Great architects build structures that can make us feel enclosed, liberated or suspended. They lead us through space, make us slow down, speed up or stop to contemplate. Great writers, in devising their literary structures, do exactly the same.
So what happens when we ask writers to try their hand at architecture? At the “Laboratory of Literary Architecture,” a course I have taught at the Scuola Holden, a creative writing school in Turin, Italy, and also, this past semester, at the M.F.A. writing program at Columbia University School of the Arts (SOA) in New York, I encourage students to find — or, rather, extract — and then physically build the literary architecture of a text.
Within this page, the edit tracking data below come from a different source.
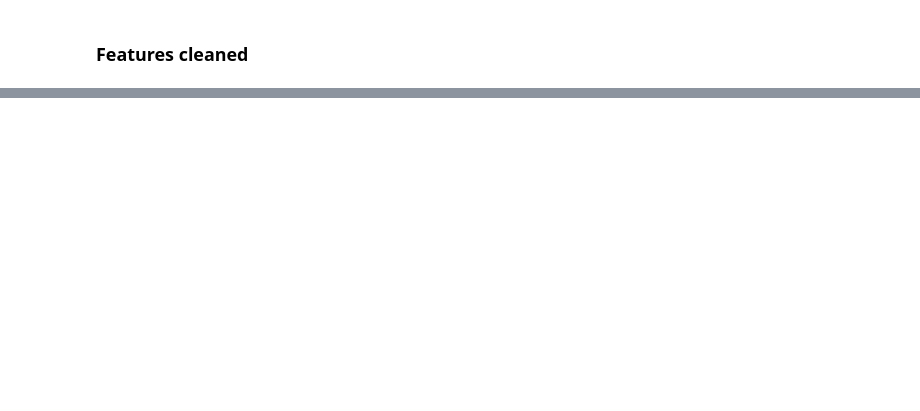
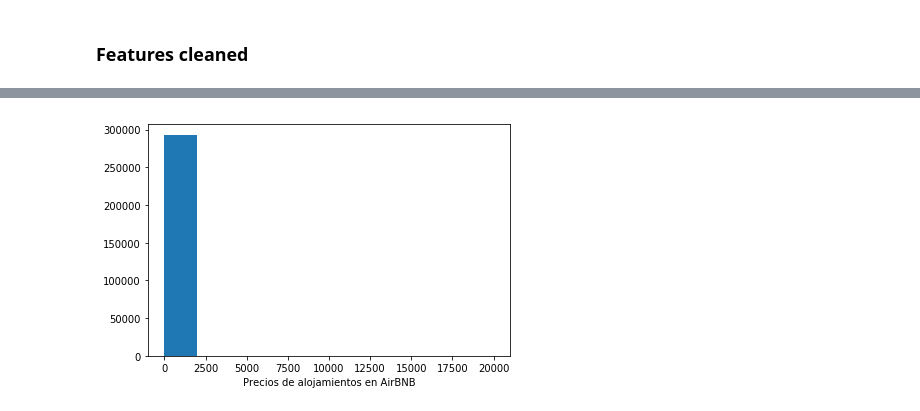
Before and after one commit to guiruha/TFMAirBNB, a Jupyter notebook: Presentación kick off Proyecto TFM Airbnb.ipynb, the cells around one changed output, grey strips where cells are left out. Saved outputs shown, nothing was run; the diff lists cells and outputs as text; code cells hidden in the pictures; blank space fills up the shorter version.

```diff
--- a/Presentación kick off Proyecto TFM Airbnb.ipynb
+++ b/Presentación kick off Proyecto TFM Airbnb.ipynb
@@ -48,0 +378,7 @@ Index(['id', 'scrape_id', 'last_scraped', 'name', 'summary', 'space',
+# %%
+fig, ax = plt.subplots(1, 1)
+ax.hist(df['price'])
+plt.xlabel('Precios de alojamientos en AirBNB')
+plt.tight_layout()
+# %% [output]
+[figure, added]
```
Also changed, not shown: parts of 38 cells of this notebook, 1 other file.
Each student brings to class a novel, a short story or an essay whose inner workings he or she knows intimately. We start with the plot, the subject or simply a feeling that the student has about the text. We break the piece of writing down into its most basic elements and analyze the relationship of each part to the overall structure, making sure to avoid any literal translations of the text — for example, a specific building or setting.
The exercise is a process of reduction. In architecture, once you remove the skin — the “language” of walls, ceilings and slabs — all that remains is sheer space. In writing, once you discard language itself, the actual words, what’s left? Thus we also work toward the questions that architects, knowingly or unknowingly, must always address: how does one design and build using emptiness as a construction material? How do we perceive space? And how does it affect us? …
Stop breadboarding and soldering – start making immediately! Adafruit’s Circuit Playground is jam-packed with LEDs, sensors, buttons, alligator clip pads and more. Build projects with Circuit Playground in a few minutes with the drag-and-drop MakeCode programming site, learn computer science using the CS Discoveries class on code.org, jump into CircuitPython to learn Python and hardware together, TinyGO, or even use the Arduino IDE. Circuit Playground Express is the newest and best Circuit Playground board, with support for CircuitPython, MakeCode, and Arduino. It has a powerful processor, 10 NeoPixels, mini speaker, InfraRed receive and transmit, two buttons, a switch, 14 alligator clip pads, and lots of sensors: capacitive touch, IR proximity, temperature, light, motion and sound. A whole wide world of electronics and coding is waiting for you, and it fits in the palm of your hand.
Have an amazing project to share? The Electronics Show and Tell is every Wednesday at 7pm ET! To join, head over to YouTube and check out the show’s live chat – we’ll post the link there.
Join us every Wednesday night at 8pm ET for Ask an Engineer!
Maker Business — Foxconn executive discusses the dramatically scaled back project in Wisconsin
Wearables — Flex your mind, flex your circuit board
Electronics — Damp Sponge vs Drenched Sponge
Python for Microcontrollers — Python on Microcontrollers Newsletter: New CircuitPython and MicroPython Minor Updates and More! #Python #CircuitPython @micropython @ThePSF
Adafruit IoT Monthly — eInk Postcard, VR Spectrum Instrumentation, and more!
Microsoft MakeCode — MakeCode Thank You!
EYE on NPI — Maxim’s Himalaya uSLIC Step-Down Power Module #EyeOnNPI @maximintegrated @digikey
New Products – Adafruit Industries – Makers, hackers, artists, designers and engineers! — JP’s Product Pick of the Week 6/28/22 USB/DC/Solar LiPo Charger bq24074 @adafruit @johnedgarpark #adafruit #newproductpick
No comments yet.
Sorry, the comment form is closed at this time.